**PROBLEM REQUIREMENTS:** Write only the number of lines in the data that include the word "left".

>>>

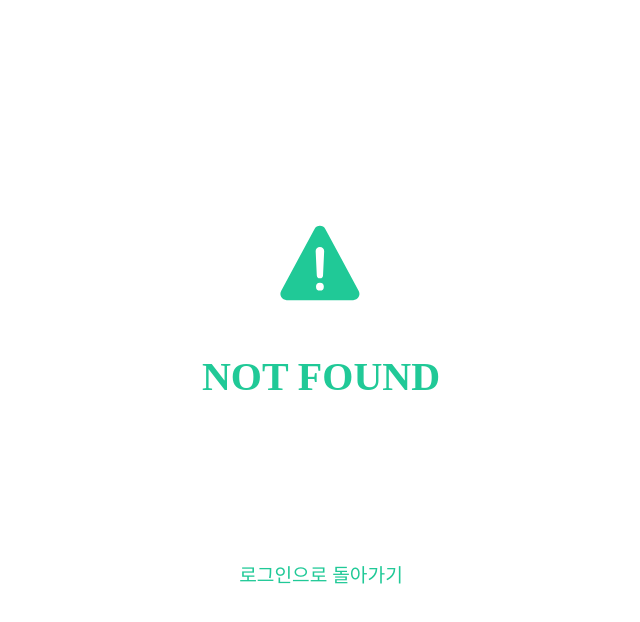
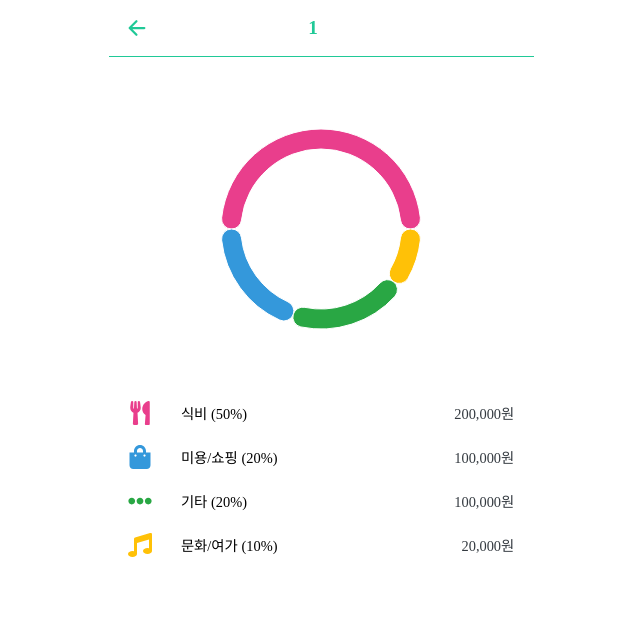
Before and after one commit to Coin-nect/Coin-nect_FE, a React (Vite) app: page /analysis-detail/1 in a window 1280 px wide. Before the commit this address had no page. Shown: the top 622 px of the page, without its empty margins (319-959 px from the left). Built offline with nearby package versions, Linux system fonts and the light colour scheme.

Commit message:
:sparkles:[feat]: 분석->해당 년/월 통계보기 UI

```diff
--- a/src/App.tsx
+++ b/src/App.tsx
@@ -16,6 +16,7 @@ import {
   IncomeExpenseForm,
   ViewIncomeExpense,
   Analysis,
+  AnalysisDetail,
 } from '@pages/index';
 import ScrollToTop from '@components/ScrollToTop';
 
@@ -42,6 +43,7 @@ const App = () => (
         {/* Stats */}
         <Route path="/stats" element={<Stats />} />
         <Route path="/analysis" element={<Analysis />} />
+        <Route path="/analysis-detail/:date" element={<AnalysisDetail />} />
 
         {/* MyPage */}
         <Route path="/mypage" element={<MyPage />} />
--- a/src/components/charts/AnalysisChart.tsx
+++ b/src/components/charts/AnalysisChart.tsx
@@ -1,5 +1,6 @@
+import { useNavigate } from 'react-router-dom';
+import styled, { keyframes } from 'styled-components';
 import { COLORS, COMMON_COLORS } from '@constants/colors';
-import styled, { keyframes } from 'styled-components';
 
 const MAX_BAR_HEIGHT = 150;
 
@@ -15,6 +16,7 @@ interface Props {
 }
 
 const AnalysisChart = ({ data }: Props) => {
+  const navigate = useNavigate();
   const maxIncome = Math.max(...data.map(d => d.income));
   const maxExpense = Math.max(...data.map(d => d.expense));
   const reversedData = data.slice().reverse();
@@ -32,7 +34,10 @@ const AnalysisChart = ({ data }: Props) => {
         <BarsArea>
           <BarRow alignBottom>
             {reversedData.map((item, index) => (
-              <BarWrapper key={index}>
+              <BarWrapper
+                key={`income-${index}`}
+                onClick={() => navigate(`/analysis-detail/${item.date}`)}
+              >
                 <Bar
                   height={(item.income / maxIncome) * MAX_BAR_HEIGHT}
                   color={COMMON_COLORS.yellow}
@@ -46,7 +51,10 @@ const AnalysisChart = ({ data }: Props) => {
 
           <BarRow alignBottom={false}>
             {reversedData.map((item, index) => (
-              <BarWrapper key={index}>
+              <BarWrapper
+                key={`expense-${index}`}
+                onClick={() => navigate(`/analysis-detail/${item.date}`)}
+              >
                 <Bar
                   height={(item.expense / maxExpense) * MAX_BAR_HEIGHT}
                   color={COMMON_COLORS.main}
@@ -58,7 +66,12 @@ const AnalysisChart = ({ data }: Props) => {
 
           <LabelRow>
             {reversedData.map((item, index) => (
-              <Label key={index}>{item.date}</Label>
+              <Label
+                key={index}
+                onClick={() => navigate(`/analysis-detail/${item.date}`)}
+              >
+                {item.date}
+              </Label>
             ))}
           </LabelRow>
         </BarsArea>
@@ -150,6 +163,7 @@ const BarRow = styled.div<{ alignBottom: boolean }>`
 const BarWrapper = styled.div`
   display: flex;
   justify-content: center;
+  cursor: pointer;
 `;
 
 const grow = keyframes`
--- a/src/components/charts/ComparisonItem.tsx
+++ b/src/components/charts/ComparisonItem.tsx
@@ -1,8 +1,9 @@
 import styled, { keyframes } from 'styled-components';
 import { COLORS } from '@constants/colors';
+import { useNavigate } from 'react-router-dom';
 
 type ComparisonItemProps = {
-  label: string;
+  date: string;
   amount: number;
   details: number[];
   colors: string[];
@@ -10,15 +11,21 @@ type ComparisonItemProps = {
 };
 
 const ComparisonItem = ({
-  label,
+  date,
   amount,
   details,
   colors,
   total,
 }: ComparisonItemProps) => {
+  const navigate = useNavigate();
+
+  const handleClick = () => {
+    navigate(`/analysis-detail/${date}`);
+  };
+
   return (
-    <Wrapper>
-      <Label>{label}</Label>
+    <Wrapper onClick={handleClick}>
+      <Label>{date}</Label>
       <RightBox>
         <Amount>{amount.toLocaleString()}원</Amount>
         <ColorBar>
@@ -33,12 +40,22 @@ const ComparisonItem = ({
 
 export default ComparisonItem;
 
+const grow = keyframes`
+  from {
+    width: 0;
+  }
+  to {
+    width: 100%;
+  }
+`;
+
 const Wrapper = styled.div`
   display: flex;
   justify-content: space-between;
   margin-bottom: 16px;
   width: 100%;
   box-sizing: border-box;
+  cursor: pointer;
 `;
 
 const Label = styled.div`
@@ -62,15 +79,6 @@ const Amount = styled.div`
   margin-bottom: 4px;
 `;
 
-const grow = keyframes`
-  from {
-    width: 0;
-  }
-  to {
-    width: 100%;
-  }
-`;
-
 const ColorBar = styled.div`
   display: flex;
   height: 0.8rem;
--- /dev/null
+++ b/src/pages/Stats/AnalysisDetail.tsx
@@ -0,0 +1,163 @@
+import { useMemo, useState } from 'react';
+import { useNavigate, useParams } from 'react-router-dom';
+import styled from 'styled-components';
+import {
+  BackHeader,
+  ContentContainer,
+  StatsPie,
+  CategoryItem,
+  DateSummary,
+  TransactionItem,
+} from '@components/index';
+import { categories as categoryIcons } from '@constants/categories';
+import { transactionData } from '@constants/dummy';
+import { CHART_COLORS } from '@constants/colors';
+
+const rawPieData = [
+  { name: '식비', value: 50, amount: 200000 },
+  { name: '미용/쇼핑', value: 20, amount: 100000 },
+  { name: '기타', value: 20, amount: 100000 },
+  { name: '문화/여가', value: 10, amount: 20000 },
+];
+
+// value 기준 정렬 후 색상 자동 지정
+const sortedPieData = [...rawPieData]
+  .sort((a, b) => b.value - a.value)
+  .map((item, index) => ({
+    ...item,
+    color: CHART_COLORS[index % CHART_COLORS.length],
+  }));
+
+const AnalysisDetail = () => {
+  const navigate = useNavigate();
+  const [selectedCategory, setSelectedCategory] = useState<string | null>(null);
+  const { date } = useParams();
+  const selectedData = sortedPieData.find(cat => cat.name === selectedCategory);
+
+  const getCategoryIcon = (label: string, color: string, size = 24) => {
+    const cat = categoryIcons.find(c => c.label === label);
+    return cat ? cat.icon(color, size) : null;
+  };
+
+  const filteredData = useMemo(() => {
+    return transactionData.filter(day => day.yearMonth === date);
+  }, [date]);
+
+  return (
+    <Container>
+      <BackHeader title={date ?? '분석 상세'} showIcon={false} />
+      <ContentContainer>
+        <StatsPie
+          data={sortedPieData}
+          onSelect={setSelectedCategory}
+          activeCategory={selectedCategory}
+        />
+
+        <ListContainer>
+          {!selectedCategory ? (
+            sortedPieData.map(cat => (
+              <CategoryItem
+                key={cat.name}
+                icon={getCategoryIcon(cat.name, cat.color)}
+                label={cat.name}
+                percent={cat.value}
+                amount={cat.amount}
+                onClick={category => setSelectedCategory(category)}
+              />
+            ))
+          ) : (
+            <>
+              <CategoryItem
+                icon={getCategoryIcon(
+                  selectedData?.name ?? '',
+                  selectedData?.color ?? '#000',
+                )}
+                label={selectedData?.name ?? ''}
+                percent={selectedData?.value ?? 0}
+                amount={selectedData?.amount ?? 0}
+                onClick={category => setSelectedCategory(category)}
+              />
+
+              <TimelineWrapper>
+                {filteredData
+                  .filter(day =>
+                    day.transactions.some(
+                      tx => tx.category === selectedData?.name,
+                    ),
+                  )
+                  .map((dayData, idx) => (
+                    <DayContainer key={idx}>
+                      <DateSummary
+                        date={dayData.date}
+                        yearMonth={dayData.yearMonth}
+                        dayOfWeek={dayData.dayOfWeek}
+                        income={dayData.income}
+                        expense={dayData.expense}
+                        showAmount={false}
+                      />
+                      {dayData.transactions
+                        .filter(item => item.category === selectedData?.name)
+                        .map(item => (
+                          <TransactionItem
+                            key={item.id}
+                            id={item.id}
+                            time={item.time}
+                            category={item.category}
+                            title={item.title}
+                            amount={item.amount}
+                            isIncome={item.isIncome}
+                            onClick={id =>
+                              navigate(`/view/${id}`, { state: { id } })
+                            }
+                          />
+                        ))}
+                    </DayContainer>
+                  ))}
+              </TimelineWrapper>
+            </>
+          )}
+        </ListContainer>
+      </ContentContainer>
+    </Container>
+  );
+};
+
+export default AnalysisDetail;
+
+const Container = styled.div`
+  display: flex;
+  flex-direction: column;
+  width: 100%;
+`;
+
+const ListContainer = styled.div`
+  width: 100%;
+  padding: 1rem;
+`;
+
+const DayContainer = styled.div`
+  display: flex;
+  flex-direction: column;
+  margin-bottom: 1rem;
+`;
+
+const TimelineWrapper = styled.div`
+  position: relative;
+  padding-left: 20px;
+
+  &::before {
+    content: '';
+    position: absolute;
+    top: 0;
+    left: 9px;
+    width: 2px;
+    height: 100%;
+    background-image: linear-gradient(
+      to bottom,
+      #c4c4c4 30%,
+      rgba(0, 0, 0, 0) 0%
+    );
+    background-size: 2px 8px;
+    background-repeat: repeat-y;
+  }
+`;
--- a/src/pages/index.ts
+++ b/src/pages/index.ts
@@ -16,6 +16,7 @@ export { default as BudgetSetting } from './Budget/BudgetSetting';
 // Stats
 export { default as Stats } from './Stats/Stats';
 export { default as Analysis } from './Stats/Analysis';
+export { default as AnalysisDetail } from './Stats/AnalysisDetail';
 
 // MyPage
 export { default as MyPage } from './MyPage/MyPage';
```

<<<

**ANSWER TO THE PROBLEM:** 3